- _What is needed_:
Restate every record word for word, without the pictures.

- _Records supplied_:
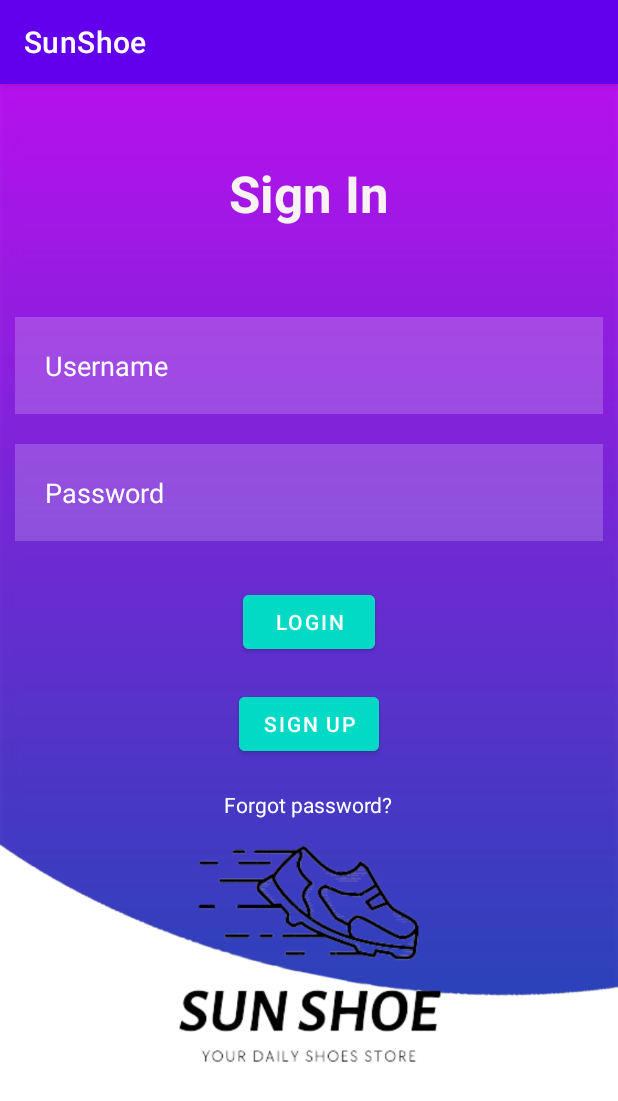
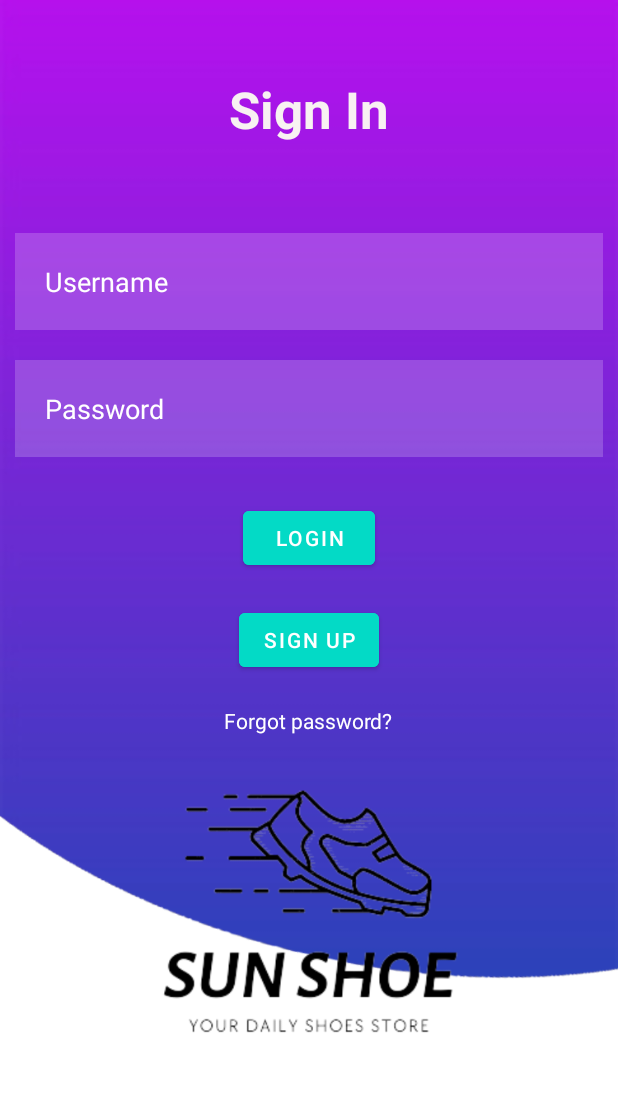
Before and after one commit to bopung/SunShoe, an Android app: the screen it shows after launch (MainActivity), on a phone screen of 412 x 824 dp. Shown: the top 1101 px of the screen. Run offline under Robolectric (Android 15) with nearby library versions, the phone set to English and light mode, and no system bars; our stand-ins replace Volley.

Commit message:
login jalan ya

```diff
--- a/app/src/main/java/com/example/sunshoe/MainActivity.java
+++ b/app/src/main/java/com/example/sunshoe/MainActivity.java
@@ -78,7 +78,7 @@ public class MainActivity extends AppCompatActivity {
                         if (response.contains("success")) {
                             hideDialog();
                             Toast.makeText(context, "Login Berhasil Masuk!", Toast.LENGTH_LONG).show();
-                            Intent intent = new Intent(MainActivity.this, page1.class);
+                            Intent intent = new Intent(MainActivity.this, DashbordToko.class);
                             startActivityForResult(intent, REQUEST_CODE_ADD);
 
                         } else {
--- a/app/src/main/res/values-night/themes.xml
+++ b/app/src/main/res/values-night/themes.xml
@@ -1,10 +1,12 @@
 <resources xmlns:tools="http://schemas.android.com/tools">
     <!-- Base application theme. -->
-    <style name="Theme.SunShoe" parent="Theme.MaterialComponents.DayNight.DarkActionBar">
+    <style name="Theme.SunShoe" parent="Theme.MaterialComponents.DayNight.NoActionBar">
         <!-- Primary brand color. -->
         <item name="colorPrimary">@color/purple_200</item>
         <item name="colorPrimaryVariant">@color/purple_700</item>
         <item name="colorOnPrimary">@color/black</item>
+        <item name="android:windowNoTitle">true</item>
+        <item name="android:windowFullscreen">true</item>
         <!-- Secondary brand color. -->
         <item name="colorSecondary">@color/teal_200</item>
         <item name="colorSecondaryVariant">@color/teal_200</item>
--- a/app/src/main/res/values/themes.xml
+++ b/app/src/main/res/values/themes.xml
@@ -1,10 +1,12 @@
 <resources xmlns:tools="http://schemas.android.com/tools">
     <!-- Base application theme. -->
-    <style name="Theme.SunShoe" parent="Theme.MaterialComponents.DayNight.DarkActionBar">
+    <style name="Theme.SunShoe" parent="Theme.MaterialComponents.DayNight.NoActionBar">
         <!-- Primary brand color. -->
         <item name="colorPrimary">@color/purple_500</item>
         <item name="colorPrimaryVariant">@color/purple_700</item>
         <item name="colorOnPrimary">@color/white</item>
+        <item name="android:windowNoTitle">true</item>
+        <item name="android:windowFullscreen">true</item>
         <!-- Secondary brand color. -->
         <item name="colorSecondary">@color/teal_200</item>
         <item name="colorSecondaryVariant">@color/teal_700</item>
```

- _Solved problem_:
Before and after one commit to bopung/SunShoe, an Android app: the screen it shows after launch (MainActivity), on a phone screen of 412 x 824 dp. Shown: the top 1101 px of the screen. Run offline under Robolectric (Android 15) with nearby library versions, the phone set to English and light mode, and no system bars; our stand-ins replace Volley.

Commit message:
login jalan ya

```diff
--- a/app/src/main/java/com/example/sunshoe/MainActivity.java
+++ b/app/src/main/java/com/example/sunshoe/MainActivity.java
@@ -78,7 +78,7 @@ public class MainActivity extends AppCompatActivity {
                         if (response.contains("success")) {
                             hideDialog();
                             Toast.makeText(context, "Login Berhasil Masuk!", Toast.LENGTH_LONG).show();
-                            Intent intent = new Intent(MainActivity.this, page1.class);
+                            Intent intent = new Intent(MainActivity.this, DashbordToko.class);
                             startActivityForResult(intent, REQUEST_CODE_ADD);
 
                         } else {
--- a/app/src/main/res/values-night/themes.xml
+++ b/app/src/main/res/values-night/themes.xml
@@ -1,10 +1,12 @@
 <resources xmlns:tools="http://schemas.android.com/tools">
     <!-- Base application theme. -->
-    <style name="Theme.SunShoe" parent="Theme.MaterialComponents.DayNight.DarkActionBar">
+    <style name="Theme.SunShoe" parent="Theme.MaterialComponents.DayNight.NoActionBar">
         <!-- Primary brand color. -->
         <item name="colorPrimary">@color/purple_200</item>
         <item name="colorPrimaryVariant">@color/purple_700</item>
         <item name="colorOnPrimary">@color/black</item>
+        <item name="android:windowNoTitle">true</item>
+        <item name="android:windowFullscreen">true</item>
         <!-- Secondary brand color. -->
         <item name="colorSecondary">@color/teal_200</item>
         <item name="colorSecondaryVariant">@color/teal_200</item>
--- a/app/src/main/res/values/themes.xml
+++ b/app/src/main/res/values/themes.xml
@@ -1,10 +1,12 @@
 <resources xmlns:tools="http://schemas.android.com/tools">
     <!-- Base application theme. -->
-    <style name="Theme.SunShoe" parent="Theme.MaterialComponents.DayNight.DarkActionBar">
+    <style name="Theme.SunShoe" parent="Theme.MaterialComponents.DayNight.NoActionBar">
         <!-- Primary brand color. -->
         <item name="colorPrimary">@color/purple_500</item>
         <item name="colorPrimaryVariant">@color/purple_700</item>
         <item name="colorOnPrimary">@color/white</item>
+        <item name="android:windowNoTitle">true</item>
+        <item name="android:windowFullscreen">true</item>
         <!-- Secondary brand color. -->
         <item name="colorSecondary">@color/teal_200</item>
         <item name="colorSecondaryVariant">@color/teal_700</item>
```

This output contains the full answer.